- WHAT TO WORK ON
Below is some data; print it all back exactly.
***** DATASET RECORDS
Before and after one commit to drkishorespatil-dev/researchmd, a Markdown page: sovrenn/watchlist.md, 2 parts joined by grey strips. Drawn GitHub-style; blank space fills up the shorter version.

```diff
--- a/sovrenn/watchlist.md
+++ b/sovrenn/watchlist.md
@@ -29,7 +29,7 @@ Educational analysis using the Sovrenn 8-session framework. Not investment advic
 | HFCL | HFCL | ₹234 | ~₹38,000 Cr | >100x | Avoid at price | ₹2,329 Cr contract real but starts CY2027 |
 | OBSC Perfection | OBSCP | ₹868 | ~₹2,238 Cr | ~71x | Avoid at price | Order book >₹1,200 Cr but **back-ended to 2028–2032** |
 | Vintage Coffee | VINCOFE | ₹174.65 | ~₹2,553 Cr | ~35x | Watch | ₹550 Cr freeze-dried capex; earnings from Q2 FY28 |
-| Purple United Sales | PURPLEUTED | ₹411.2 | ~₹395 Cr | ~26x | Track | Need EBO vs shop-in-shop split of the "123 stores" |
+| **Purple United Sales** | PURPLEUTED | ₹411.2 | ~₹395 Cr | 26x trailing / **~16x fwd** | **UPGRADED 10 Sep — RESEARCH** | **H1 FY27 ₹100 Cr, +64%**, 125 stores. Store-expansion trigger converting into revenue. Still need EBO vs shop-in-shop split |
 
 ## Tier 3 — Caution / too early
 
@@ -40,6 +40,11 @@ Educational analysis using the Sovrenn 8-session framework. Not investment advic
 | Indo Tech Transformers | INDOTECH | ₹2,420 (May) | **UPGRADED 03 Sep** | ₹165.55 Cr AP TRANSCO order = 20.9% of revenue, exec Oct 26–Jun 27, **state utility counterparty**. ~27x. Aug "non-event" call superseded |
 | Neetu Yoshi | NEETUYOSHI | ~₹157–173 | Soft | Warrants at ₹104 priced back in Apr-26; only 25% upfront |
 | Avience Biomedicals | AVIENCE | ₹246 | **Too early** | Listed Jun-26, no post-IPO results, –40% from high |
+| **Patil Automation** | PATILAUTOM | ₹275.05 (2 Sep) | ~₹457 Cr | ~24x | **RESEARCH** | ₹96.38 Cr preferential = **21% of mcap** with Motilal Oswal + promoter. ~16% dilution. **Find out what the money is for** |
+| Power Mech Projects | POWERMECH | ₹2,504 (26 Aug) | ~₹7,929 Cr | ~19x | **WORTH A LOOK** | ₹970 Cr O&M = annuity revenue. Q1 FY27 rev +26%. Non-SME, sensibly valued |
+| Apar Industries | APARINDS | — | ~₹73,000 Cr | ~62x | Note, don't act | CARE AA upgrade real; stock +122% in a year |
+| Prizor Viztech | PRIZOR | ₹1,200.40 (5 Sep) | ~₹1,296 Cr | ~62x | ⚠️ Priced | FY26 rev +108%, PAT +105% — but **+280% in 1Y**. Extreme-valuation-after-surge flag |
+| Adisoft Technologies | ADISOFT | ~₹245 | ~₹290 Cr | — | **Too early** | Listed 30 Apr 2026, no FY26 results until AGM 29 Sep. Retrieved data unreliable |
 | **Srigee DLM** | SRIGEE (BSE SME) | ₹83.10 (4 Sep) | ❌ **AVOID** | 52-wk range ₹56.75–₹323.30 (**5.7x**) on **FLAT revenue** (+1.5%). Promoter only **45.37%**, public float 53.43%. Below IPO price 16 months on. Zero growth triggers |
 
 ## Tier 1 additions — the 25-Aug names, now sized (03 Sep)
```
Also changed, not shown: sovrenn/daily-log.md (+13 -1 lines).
**********
- EXERCISE SOLUTION
Before and after one commit to drkishorespatil-dev/researchmd, a Markdown page: sovrenn/watchlist.md, 2 parts joined by grey strips. Drawn GitHub-style; blank space fills up the shorter version.

```diff
--- a/sovrenn/watchlist.md
+++ b/sovrenn/watchlist.md
@@ -29,7 +29,7 @@ Educational analysis using the Sovrenn 8-session framework. Not investment advic
 | HFCL | HFCL | ₹234 | ~₹38,000 Cr | >100x | Avoid at price | ₹2,329 Cr contract real but starts CY2027 |
 | OBSC Perfection | OBSCP | ₹868 | ~₹2,238 Cr | ~71x | Avoid at price | Order book >₹1,200 Cr but **back-ended to 2028–2032** |
 | Vintage Coffee | VINCOFE | ₹174.65 | ~₹2,553 Cr | ~35x | Watch | ₹550 Cr freeze-dried capex; earnings from Q2 FY28 |
-| Purple United Sales | PURPLEUTED | ₹411.2 | ~₹395 Cr | ~26x | Track | Need EBO vs shop-in-shop split of the "123 stores" |
+| **Purple United Sales** | PURPLEUTED | ₹411.2 | ~₹395 Cr | 26x trailing / **~16x fwd** | **UPGRADED 10 Sep — RESEARCH** | **H1 FY27 ₹100 Cr, +64%**, 125 stores. Store-expansion trigger converting into revenue. Still need EBO vs shop-in-shop split |
 
 ## Tier 3 — Caution / too early
 
@@ -40,6 +40,11 @@ Educational analysis using the Sovrenn 8-session framework. Not investment advic
 | Indo Tech Transformers | INDOTECH | ₹2,420 (May) | **UPGRADED 03 Sep** | ₹165.55 Cr AP TRANSCO order = 20.9% of revenue, exec Oct 26–Jun 27, **state utility counterparty**. ~27x. Aug "non-event" call superseded |
 | Neetu Yoshi | NEETUYOSHI | ~₹157–173 | Soft | Warrants at ₹104 priced back in Apr-26; only 25% upfront |
 | Avience Biomedicals | AVIENCE | ₹246 | **Too early** | Listed Jun-26, no post-IPO results, –40% from high |
+| **Patil Automation** | PATILAUTOM | ₹275.05 (2 Sep) | ~₹457 Cr | ~24x | **RESEARCH** | ₹96.38 Cr preferential = **21% of mcap** with Motilal Oswal + promoter. ~16% dilution. **Find out what the money is for** |
+| Power Mech Projects | POWERMECH | ₹2,504 (26 Aug) | ~₹7,929 Cr | ~19x | **WORTH A LOOK** | ₹970 Cr O&M = annuity revenue. Q1 FY27 rev +26%. Non-SME, sensibly valued |
+| Apar Industries | APARINDS | — | ~₹73,000 Cr | ~62x | Note, don't act | CARE AA upgrade real; stock +122% in a year |
+| Prizor Viztech | PRIZOR | ₹1,200.40 (5 Sep) | ~₹1,296 Cr | ~62x | ⚠️ Priced | FY26 rev +108%, PAT +105% — but **+280% in 1Y**. Extreme-valuation-after-surge flag |
+| Adisoft Technologies | ADISOFT | ~₹245 | ~₹290 Cr | — | **Too early** | Listed 30 Apr 2026, no FY26 results until AGM 29 Sep. Retrieved data unreliable |
 | **Srigee DLM** | SRIGEE (BSE SME) | ₹83.10 (4 Sep) | ❌ **AVOID** | 52-wk range ₹56.75–₹323.30 (**5.7x**) on **FLAT revenue** (+1.5%). Promoter only **45.37%**, public float 53.43%. Below IPO price 16 months on. Zero growth triggers |
 
 ## Tier 1 additions — the 25-Aug names, now sized (03 Sep)
```
Also changed, not shown: sovrenn/daily-log.md (+13 -1 lines).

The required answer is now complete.